Exactly when will White Terror be taken seriously?
by Robyn Chowdhury
Britain has a long and complex history with many, many places. This includes not only the vast stretches of the world which it colonised, invaded, claimed as its own, or used for a military base, but also its own land. Celts are considered the oldest population in Britain, existing before the Roman invasion in 43AD. In the following years, many Celts were pushed into the far end of England - known as Cornwall. Up until around the 1600s, Cornwall has been considered to have a group of people ethnically distinct from the rest of the UK, who even have their own language.
Things have been relatively peaceful between the Cornish and the rest of England for over one thousand years.
In June of last year, a restaurant caught fire. The Cornish terror group known as the Cornish Republican Army came forward to claim the blaze as their own work, though it has been stated by the fire services that the blaze resulted from a bin catching fire.
The terror group also claimed to have their own suicide bomber who is "[...] prepared to sacrifice herself [...]".
The odd thing is, there has been little outrage about this. No "Cornish people are dangerous.” No "Get back to your own region of the UK." No "Not all Cornish people are terrorists, but all terrorists are Cornish."
Now, this could be because this entire thing is sort of ridiculous. A lot of people who are aware of the incident have brushed it off as non-threatening, leaving comments like "Cornish Republican Army? Are they like the other well-known Cornish gangs: Penzance pie smashers, Helston helmet brigade and the Saltash subway army?"
It shouldn’t be surprising that this doesn't happen with brown people.
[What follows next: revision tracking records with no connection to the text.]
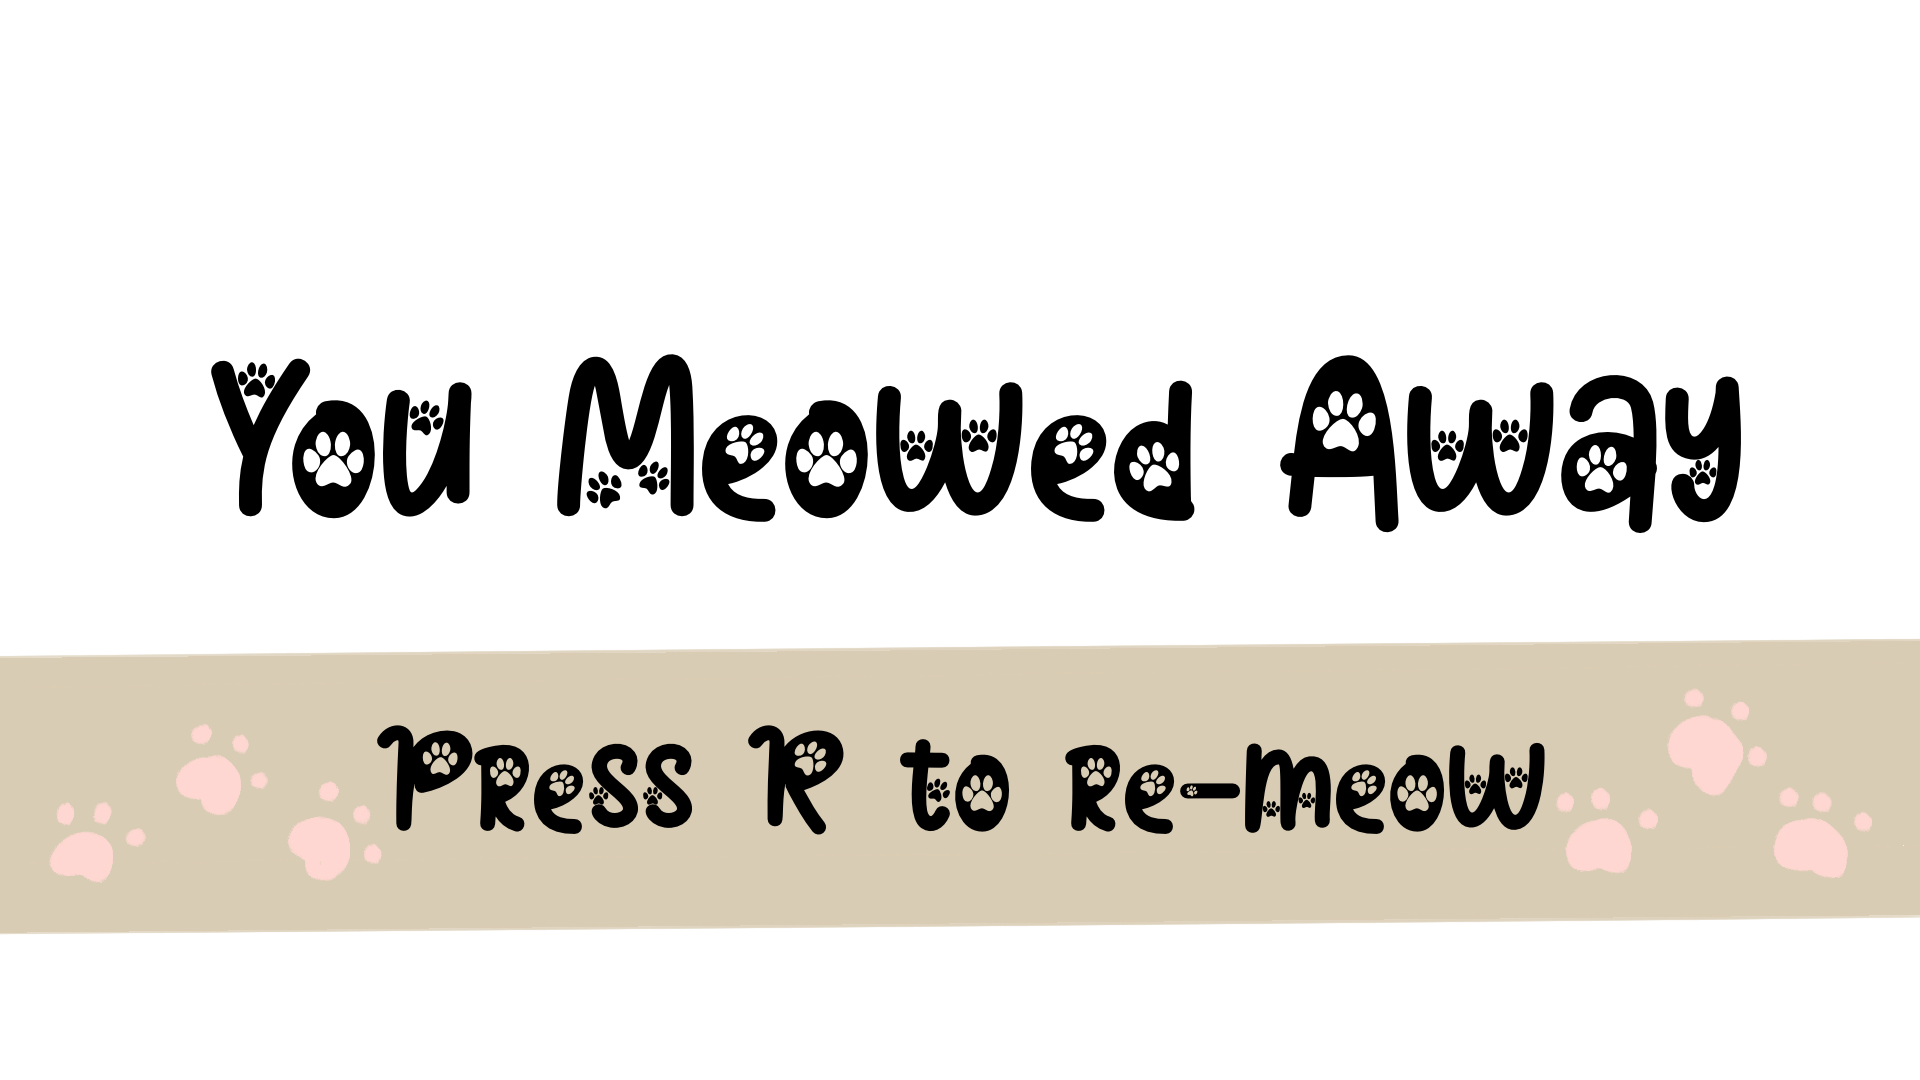
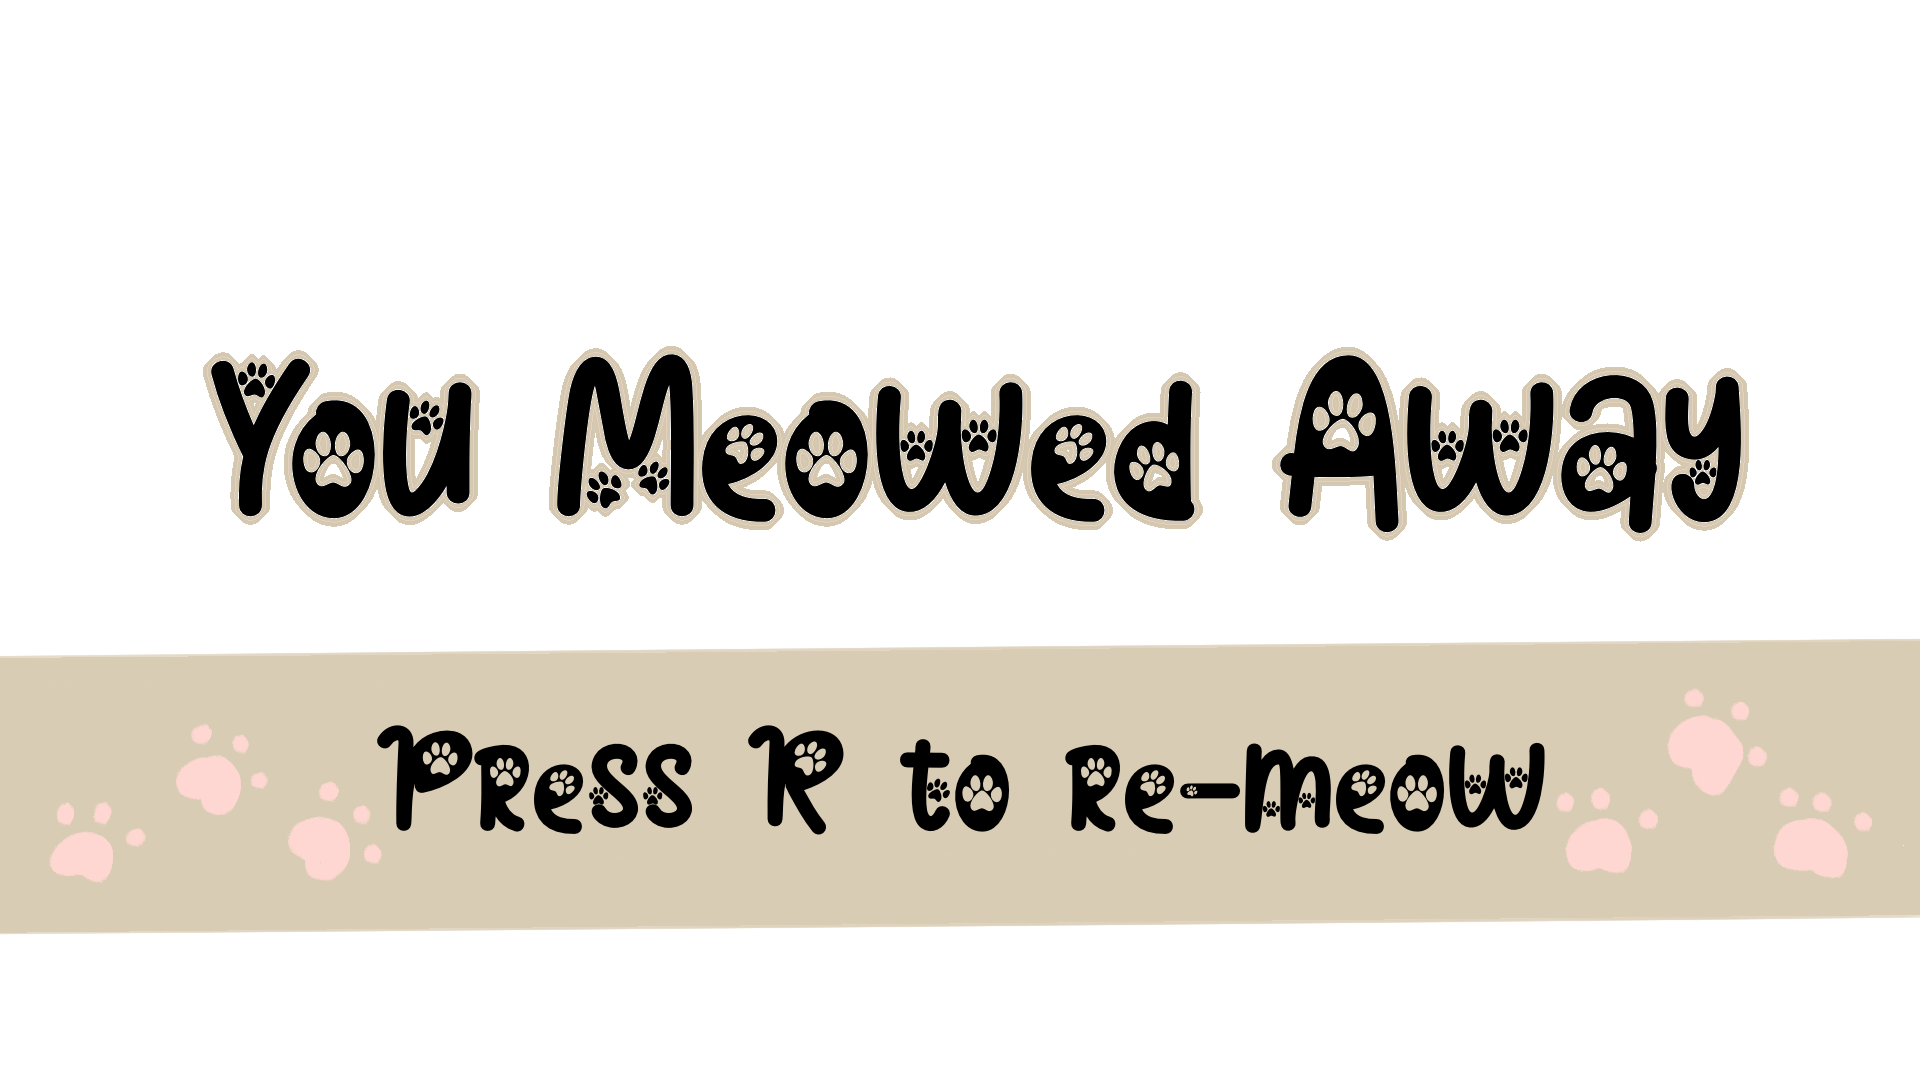
outline death screen, add death screen to 02

diff --git a/Assets/Scripts/Death.cs b/Assets/Scripts/Death.cs
@@ -18,6 +18,7 @@ public class DeathTrigger : MonoBehaviour
             // Activate the death screen
             audioManager.PlaySFX(audioManager.death);
             deathScreen.SetActive(true);
+            if (controls != null)
             controls.SetActive(false);
             // Optionally, you can stop the game here
             // Time.timeScale = 0;  // Freezes the game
When ISIS claim an attack, there is very little doubt that they are involved. Despite the fact that ISIS/ISIL exist thousands of miles away, we take their word on involvement in terror in Britain. When a brown person does an act of terror, it is seen as representative of their country, their ethnicity, or linked back to ISIS. But nobody is seeing the issues at Cornwall as representative of the "backwardness" or "violence" within the Celtic community.
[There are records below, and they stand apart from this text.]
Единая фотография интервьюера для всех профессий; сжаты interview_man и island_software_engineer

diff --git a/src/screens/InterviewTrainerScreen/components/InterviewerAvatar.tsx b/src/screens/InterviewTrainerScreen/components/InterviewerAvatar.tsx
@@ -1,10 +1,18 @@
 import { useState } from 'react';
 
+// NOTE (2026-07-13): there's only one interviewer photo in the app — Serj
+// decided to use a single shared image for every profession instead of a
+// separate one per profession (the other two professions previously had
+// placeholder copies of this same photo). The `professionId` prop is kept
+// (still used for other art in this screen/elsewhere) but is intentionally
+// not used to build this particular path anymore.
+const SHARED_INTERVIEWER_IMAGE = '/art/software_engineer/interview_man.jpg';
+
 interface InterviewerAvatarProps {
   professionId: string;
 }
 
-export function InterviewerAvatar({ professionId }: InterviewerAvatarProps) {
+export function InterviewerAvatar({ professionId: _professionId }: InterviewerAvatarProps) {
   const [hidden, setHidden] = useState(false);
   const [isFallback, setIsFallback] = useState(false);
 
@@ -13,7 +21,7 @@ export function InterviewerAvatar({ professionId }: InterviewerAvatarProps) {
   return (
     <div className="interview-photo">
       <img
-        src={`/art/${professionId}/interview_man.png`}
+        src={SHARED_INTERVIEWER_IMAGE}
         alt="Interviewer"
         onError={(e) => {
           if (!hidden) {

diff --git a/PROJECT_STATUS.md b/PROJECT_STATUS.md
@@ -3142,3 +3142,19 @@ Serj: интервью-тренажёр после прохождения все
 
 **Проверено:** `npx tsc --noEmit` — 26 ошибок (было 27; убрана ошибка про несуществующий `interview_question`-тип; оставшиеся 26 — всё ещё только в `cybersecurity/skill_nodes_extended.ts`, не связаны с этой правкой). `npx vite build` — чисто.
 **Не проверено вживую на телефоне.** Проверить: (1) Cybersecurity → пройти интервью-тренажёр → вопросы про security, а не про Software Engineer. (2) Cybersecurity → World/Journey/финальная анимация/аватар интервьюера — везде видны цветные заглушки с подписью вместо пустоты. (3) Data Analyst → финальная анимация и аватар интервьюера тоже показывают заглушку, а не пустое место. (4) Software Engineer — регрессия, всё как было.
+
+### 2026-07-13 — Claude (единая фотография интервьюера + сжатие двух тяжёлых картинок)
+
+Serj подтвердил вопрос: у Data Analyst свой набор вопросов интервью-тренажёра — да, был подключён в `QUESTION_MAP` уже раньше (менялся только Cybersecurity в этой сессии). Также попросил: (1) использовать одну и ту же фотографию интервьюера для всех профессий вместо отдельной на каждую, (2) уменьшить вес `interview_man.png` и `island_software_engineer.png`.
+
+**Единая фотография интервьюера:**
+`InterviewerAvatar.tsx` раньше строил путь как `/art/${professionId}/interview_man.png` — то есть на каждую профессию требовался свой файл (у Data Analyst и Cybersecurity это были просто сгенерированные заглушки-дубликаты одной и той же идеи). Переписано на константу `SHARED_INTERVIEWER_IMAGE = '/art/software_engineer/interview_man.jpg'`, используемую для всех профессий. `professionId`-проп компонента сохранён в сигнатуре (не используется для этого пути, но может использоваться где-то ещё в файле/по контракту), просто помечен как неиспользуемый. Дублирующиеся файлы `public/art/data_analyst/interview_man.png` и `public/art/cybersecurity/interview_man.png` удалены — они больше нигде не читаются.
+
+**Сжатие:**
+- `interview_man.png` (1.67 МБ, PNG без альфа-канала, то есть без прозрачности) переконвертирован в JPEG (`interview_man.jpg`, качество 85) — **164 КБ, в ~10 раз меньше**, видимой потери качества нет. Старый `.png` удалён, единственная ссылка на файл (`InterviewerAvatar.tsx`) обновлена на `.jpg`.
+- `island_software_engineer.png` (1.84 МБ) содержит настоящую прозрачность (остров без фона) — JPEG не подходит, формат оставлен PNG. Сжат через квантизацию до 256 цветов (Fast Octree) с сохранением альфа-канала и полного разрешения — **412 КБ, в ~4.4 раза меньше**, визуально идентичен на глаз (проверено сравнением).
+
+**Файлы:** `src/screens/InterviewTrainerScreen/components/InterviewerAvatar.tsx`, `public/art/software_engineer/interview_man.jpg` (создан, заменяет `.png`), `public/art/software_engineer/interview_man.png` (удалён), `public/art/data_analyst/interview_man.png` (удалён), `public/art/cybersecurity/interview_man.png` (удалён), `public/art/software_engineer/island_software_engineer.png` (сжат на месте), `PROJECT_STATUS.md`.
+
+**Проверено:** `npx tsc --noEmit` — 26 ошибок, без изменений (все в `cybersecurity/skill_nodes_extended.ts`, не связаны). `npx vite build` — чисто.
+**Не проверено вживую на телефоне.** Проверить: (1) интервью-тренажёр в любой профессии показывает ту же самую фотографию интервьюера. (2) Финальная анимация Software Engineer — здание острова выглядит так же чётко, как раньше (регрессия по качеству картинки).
Cornish people don't watch the news after a terror attack and think "Thank God it's not someone like me," despite the fact that the Cornish Republican Army has been active for 11 years now.
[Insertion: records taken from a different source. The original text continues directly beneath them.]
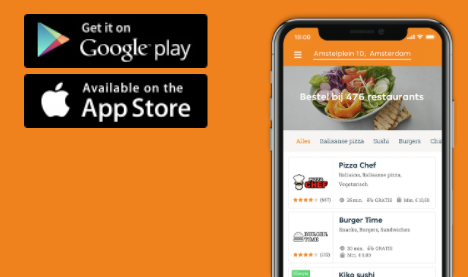
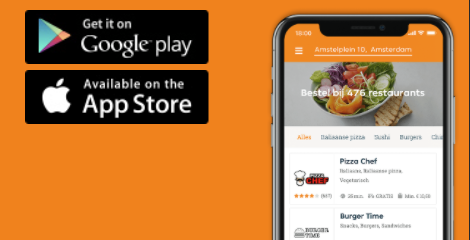
.

diff --git a/styles/style.css b/styles/style.css
@@ -4,7 +4,7 @@ html {
 }
 
 body {
-  font-family: Takeaway Sans, Avant Garde, Century Gothic, Helvetica, Arial, sans-serif;
+  font-family: Takeaway Sans,Avant Garde,Century Gothic,Helvetica,Arial,sans-serif;
   font-weight: 400;
   margin: 0px;
   width: 100%;
@@ -12,27 +12,44 @@ body {
 
 header {
   background-color: #ff8000;
-  align-items: center;
   margin-left: 0px;
   border-left: 10px solid #ff8000;
   border-top: 10px solid #ff8000;
   border-bottom: 15px solid #ff8000;
 }
 
-
 #slider {
-  margin-top: 100;
+  text-align: center;
+  display: block;
+  margin-left: auto;
+  margin-right: auto;
 }
 
+#begin{
+  text-align: center;
+  background-color: #ff8000;
+  z-index: 0;
+}
 form {
   /* width: 100%; */
   border: 1em solid #ff8000;
   background-color: #ff8000;
-  display: table;
-  margin: 0 auto;
-  padding: solid #ff8000;
+  margin: solid #ff8000;
+  max-width: 64em;
+  margin: auto;
+  display: inline-block;
 }
 
+.groot{
+  font-weight: 600;
+  font-size: 18px;
+  margin-bottom: -20px;
+}
+
+.klein{
+  font-weight: 400;
+  font-size: 14px;
+}
 
 #text {
   font-size: 15px;
@@ -73,11 +90,11 @@ section p {
   text-align: center;
 }
 
-.adv {
+.boven {
   color: white;
   height: 3%;
   width: 50%;
-  padding: 1;
+  padding: 0px;
   /* border: 5em solid #ff8000;
   border-right: 10em solid #ff8000;
   border-left: 10em solid #ff8000; */
@@ -85,10 +102,32 @@ section p {
   display: flex;
   justify-content: center;
   align-items: center;
-  margin: -7px;
+  margin: 0px;
+  margin-top: 60px;
+}
+
+.onder {
+  color: white;
+  height: 3%;
+  width: 50%;
+  padding: 0px;
+  /* border: 5em solid #ff8000;
+  border-right: 10em solid #ff8000;
+  border-left: 10em solid #ff8000; */
+  background-color: black;
+  display: flex;
+  justify-content: center;
+  align-items: center;
+  margin: 0px;
+  border-radius: 0px 0px 5px 0px;
+}
+
+#advert {
+  background-color: #ff8000;
 }
 
 h1 {
+  padding-top: 20px;
   width: 100%;
   margin: 0px;
   font-size: 35px;
@@ -123,8 +162,10 @@ h4 {
 
 h5 {
   color: black;
-  font-weight: bold;
   text-align: center;
+  font-size: 20px;
+  margin-bottom: 20px;
+  font-weight: normal;
 }
 
 footer {
@@ -143,17 +184,16 @@ footer p {
 }
 
 
-.dotted {
-  display: flex;
-  justify-content: center;
-  align-items: center;
+.locatie {
+  width: 100px;
+  margin-bottom: -30px;
 }
 
-.locatie {
-  margin-right: 40px;
-  margin-bottom: -50px;
-  /* help */
+.rest {
+  width: 150px;
+  margin-bottom: -30px;
 }
+
 
 footer img {
   max-width: 100%;
@@ -165,6 +205,10 @@ footer img {
 
 .phone{
   width: 100%;
+}
+
+.detail{
+width: 100%;
 }
 
 p {}
@@ -234,14 +278,9 @@ section#some-ultra-cool-component {}
 
 
 /*
-
   .overlay {
-    top: 15px;
-    left: -10px;
     z-index: 1;
-    height: 0;
-    width: 0;
-    border-top: 40px solid #ff8000;
-    border-right: 375px solid transparent;
+    border-top: 1em solid #ff8000;
+    border-right: 10em solid transparent;
     position: relative;
   } */

diff --git a/index.html b/index.html
@@ -25,60 +25,54 @@
         <input type="text" id="text" name="Text" value="Wibautstraat 2">
         <input type="submit" id="zoek" name="Zoek" value="Zoek" href="zoek.html">
       </form>
+      </section>
+      <!-- <div class="overlay"></div> -->
       <img class="image" src="images/pizza_cover_mobile.jpg" alt="" />
-    </section>
+
 
 
     <!-- ZO WERKT THUISBEZORGD -->
 
     <section id="slider">
-      <h3> Zo werkt thuisbezorgd.nl </h3>
-      <h4> Supersimpel!</h4>
-      <ul>
-        <li>
-          <img class="locatie" src="images/locatie.png" alt="locatie" />
-          <p>locatie invoeren</p>
-        </li>
-        <ul class="dotted">
-          <li></li>
-          <li></li>
-          <li></li>
-        </ul>
-      </ul>
+        <h3> Zo werkt thuisbezorgd.nl </h3>
+        <h4> Supersimpel!</h4>
+
+      <img class="locatie" src="images/locatie.png" alt="locatie" />
+        <p class="groot">locatie invoeren</p>
+        <p class="klein">voer je adres in, of laat ons je positie bepalen</p>
+
+      <img class="rest" src="images/hotdog.png" alt="hotdog" />
+        <p class="groot">Kies je restaurant en gerecht</p>
+        <p class="klein">Waar heb je zin in? Scroll door talloze menu's</p>
+
+      <img class="rest" src="images/scooter.png" alt="scooter" />
+        <p class="groot">Betaal en laat het eten bezorgen</p>
+        <p class="klein">betaal contant of online met iDEAL of Creditcard.</p>
     </section>
 
     <!-- BANNER -->
-    <section>
-      <p class="adv">Download de app</p>
-      <p class="adv">Klik, ontspan en geniet</p>
-      <img class="phone" src="images/phone.png" alt="phone" />
+    <section id="advert">
+      <p class="boven">Download de app</p>
+      <p class="onder">Klik, ontspan en geniet</p>
     </section>
-
+      <img class="phone" src="images/phone.png" alt="phone" />
     <!-- Jouw tijd -->
 
     <section>
       <h5>Thuisbezorgd.nl</h3>
         <h4>Jouw tijd</h4>
-          <ul>
-
-            <ul>
-              <li></li>
-              <li></li>
-              <li></li>
-            </ul>
-
-          </ul>
-        </section>
-    </main>
+          <img class="detail" src="images/detail.png" alt="detail" />
+    </section>
+  </main>
   <footer>
     <img src="images/logo.footer.png" alt="logo" />
     <p> Follow us </p>
     <img class="social" src="images/social.png" alt="social" />
-  <footer>
+    <footer>
 
 </body>
 
 </html>
 
 <!--
-<div class="overlay"></div> -->
+ -->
This is likely due to the fact that white people are very rarely considered terrorists, even when members claim to be willing to do a suicide bombing. Recently a member of right-wing political party The English Defence League claimed he wanted to be the "first white suicide bomber".
Where are the headlines about "homegrown terrorism" which would be circulating if a British Asian or British Middle-Eastern person had claimed to set fire to a restaurant, and have a suicide bomber in their group? Why is it that I feel the need to delve into the history of the English and the Cornish when writing about this terror group, but we get little to no detail about the complex and violent history that we have had in the Middle East and Asia when others write about terrorism?
Where's the media bias against white terrorists and the focus on white identity when writing about crime? Why is it that criminals are reported as "man" or "woman" until they have an identity like "Indian" or "Muslim" or "Syrian" to put on the headline?
The media needs to educate people on our history in places like the Middle East and show people how far the West has gone in the past to support groups we now deem terrorists, how leaders will literally lie so we can go to war, and how we alienate those who come to the UK to the point where terror becomes an option. Either that or the media needs to take every white terror group and present them as a serious problem, a serious threat, and most of all representative of the violence, hatred and religious intolerance within the white community. Or is that unfair to white people?